I’m glad you can’t hear the chorus of disdainful laughter that will spring up when my colleagues read this one. To a person, they’ll tell you even a measly 6 percent visible is beyond my feeble reach. What they’ve not yet discovered is just how high I can stack things in one small corner.
RESOLVED: I will give fewer “free passes” to government officials who promote and enact policies, procedures, ordinances, taxes, fees, and anything else based on flawed reasoning that ignores their ultimate responsibility to you, our taxpaying readers.
You may recall I’ve gotten in a few shots along the way when it comes to our county commissioners, particularly when I was regularly covering their meetings. There’s no better time to start on this resolution than by taking a look at their $150 automatic year-end bonus for all county employees.
It’s certainly not spontaneous. They have established guidelines and work-time requirements for bonuses. They expect to give them out each year. Let’s call it what it really is: An entitlement.
Here’s a new procedure I’d suggest. Take the number of county employees and cull from the list of property tax payers an equal number who pay at least $150. Send each employee out to call on a specific taxpayer. When taxpayer Smith opens the door, an employee then politely asks, “Mr. Smith, may I please take your $150 in taxes as my annual county bonus?” If Mr. Smith says yes, a handwritten thank you note must follow within a week or the bonus is forfeited. If Mr. Smith says no, that’s that.
RESOLVED: I will work harder to see that we find stories behind stories.
Whether it’s a crime from the docket page, a senior center patron celebrating a milestone, or a curious hitchhiker passing through, there’s always the possibility that there’s more to the story than a first glance reveals.
Second and third glances often find things that make for better stories by creating connections between a subject and a reader. Thinking a step beyond can turn a sterile news release into a compelling news or feature story. There’s more gold to be mined if we keep swinging the picks.
RESOLVED: I will make only three resolutions. History, even if personal, is not so easily forgotten.
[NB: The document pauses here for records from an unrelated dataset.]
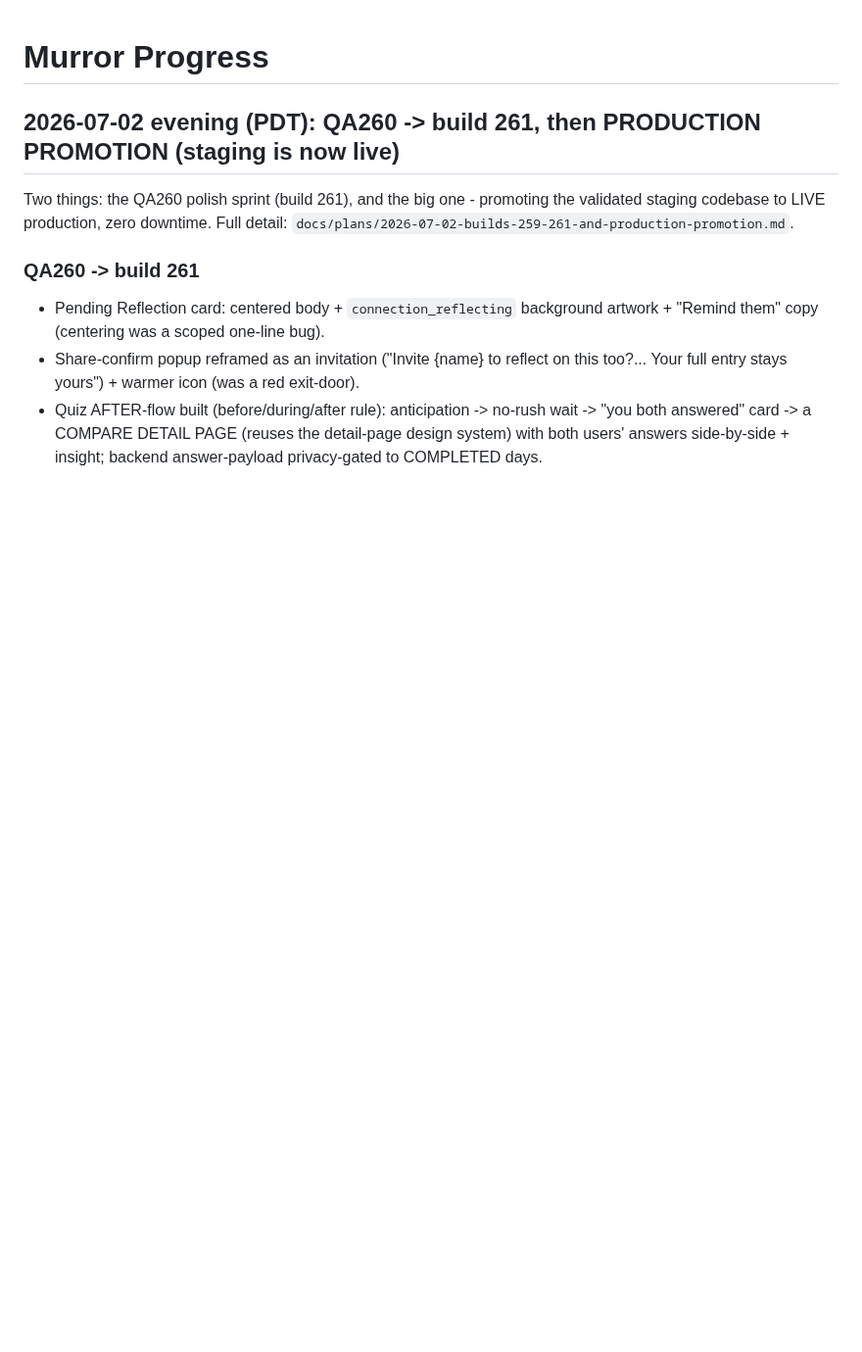
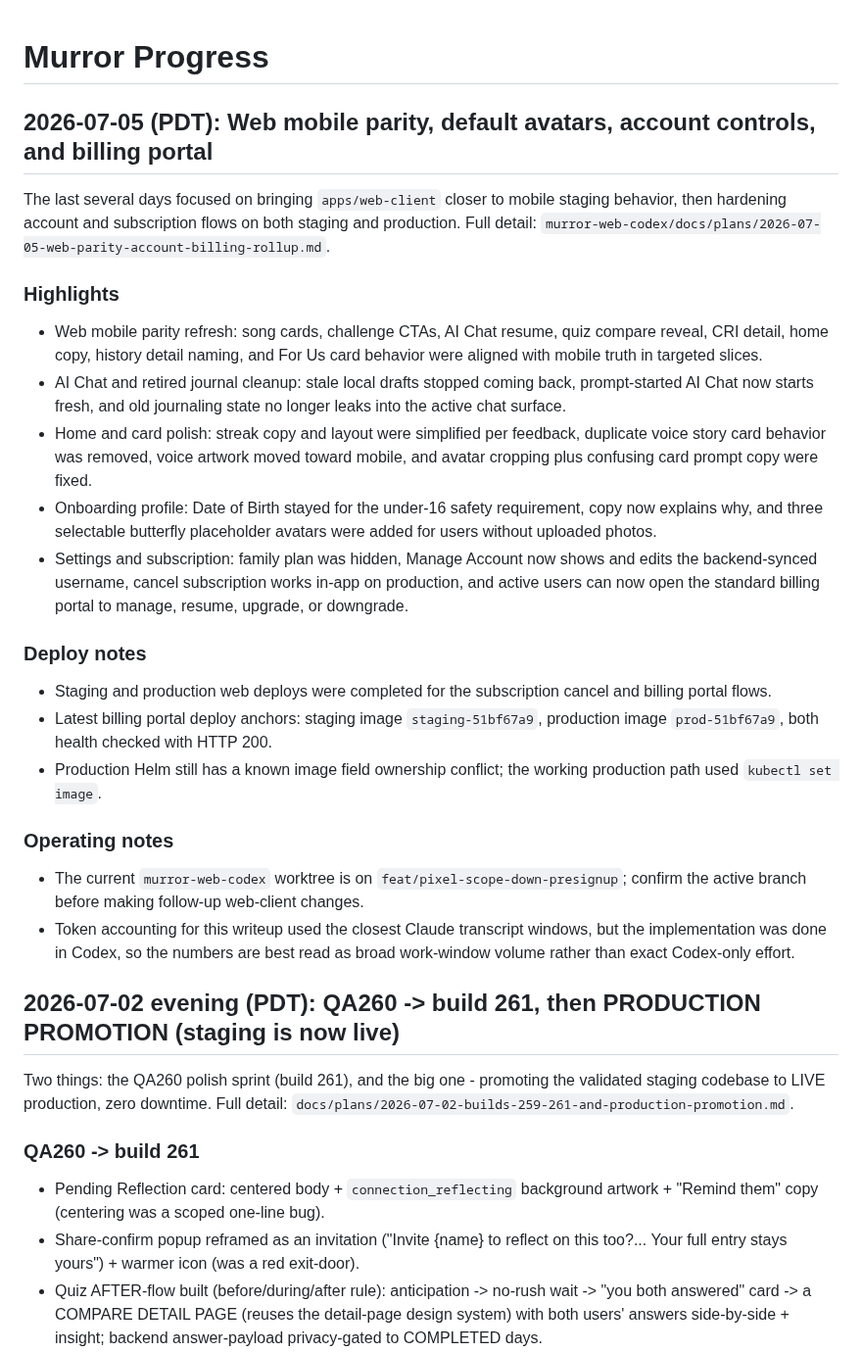
Before and after one commit to Murror/MurrorAstro, a Markdown page: PROGRESS.md, the part around the change. Shown at 98% size. Drawn GitHub-style; blank space fills up the shorter version.

Commit message:
docs: record web parity and billing progress
Co-Authored-By: Codex <codex@openai.com>

```diff
--- a/PROGRESS.md
+++ b/PROGRESS.md
@@ -1,4 +1,24 @@
 # Murror Progress
+
+## 2026-07-05 (PDT): Web mobile parity, default avatars, account controls, and billing portal
+
+The last several days focused on bringing `apps/web-client` closer to mobile staging behavior, then hardening account and subscription flows on both staging and production. Full detail: `murror-web-codex/docs/plans/2026-07-05-web-parity-account-billing-rollup.md`.
+
+### Highlights
+- Web mobile parity refresh: song cards, challenge CTAs, AI Chat resume, quiz compare reveal, CRI detail, home copy, history detail naming, and For Us card behavior were aligned with mobile truth in targeted slices.
+- AI Chat and retired journal cleanup: stale local drafts stopped coming back, prompt-started AI Chat now starts fresh, and old journaling state no longer leaks into the active chat surface.
+- Home and card polish: streak copy and layout were simplified per feedback, duplicate voice story card behavior was removed, voice artwork moved toward mobile, and avatar cropping plus confusing card prompt copy were fixed.
+- Onboarding profile: Date of Birth stayed for the under-16 safety requirement, copy now explains why, and three selectable butterfly placeholder avatars were added for users without uploaded photos.
+- Settings and subscription: family plan was hidden, Manage Account now shows and edits the backend-synced username, cancel subscription works in-app on production, and active users can now open the standard billing portal to manage, resume, upgrade, or downgrade.
+
+### Deploy notes
+- Staging and production web deploys were completed for the subscription cancel and billing portal flows.
+- Latest billing portal deploy anchors: staging image `staging-51bf67a9`, production image `prod-51bf67a9`, both health checked with HTTP 200.
+- Production Helm still has a known image field ownership conflict; the working production path used `kubectl set image`.
+
+### Operating notes
+- The current `murror-web-codex` worktree is on `feat/pixel-scope-down-presignup`; confirm the active branch before making follow-up web-client changes.
+- Token accounting for this writeup used the closest Claude transcript windows, but the implementation was done in Codex, so the numbers are best read as broad work-window volume rather than exact Codex-only effort.
 
 ## 2026-07-02 evening (PDT): QA260 -> build 261, then PRODUCTION PROMOTION (staging is now live)
 
```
That desk thing is going to take an inordinate amount of time and energy to approach. I’ll be lucky to work in those other two on the side, but I will, on the clean side of the desk.
— david colburn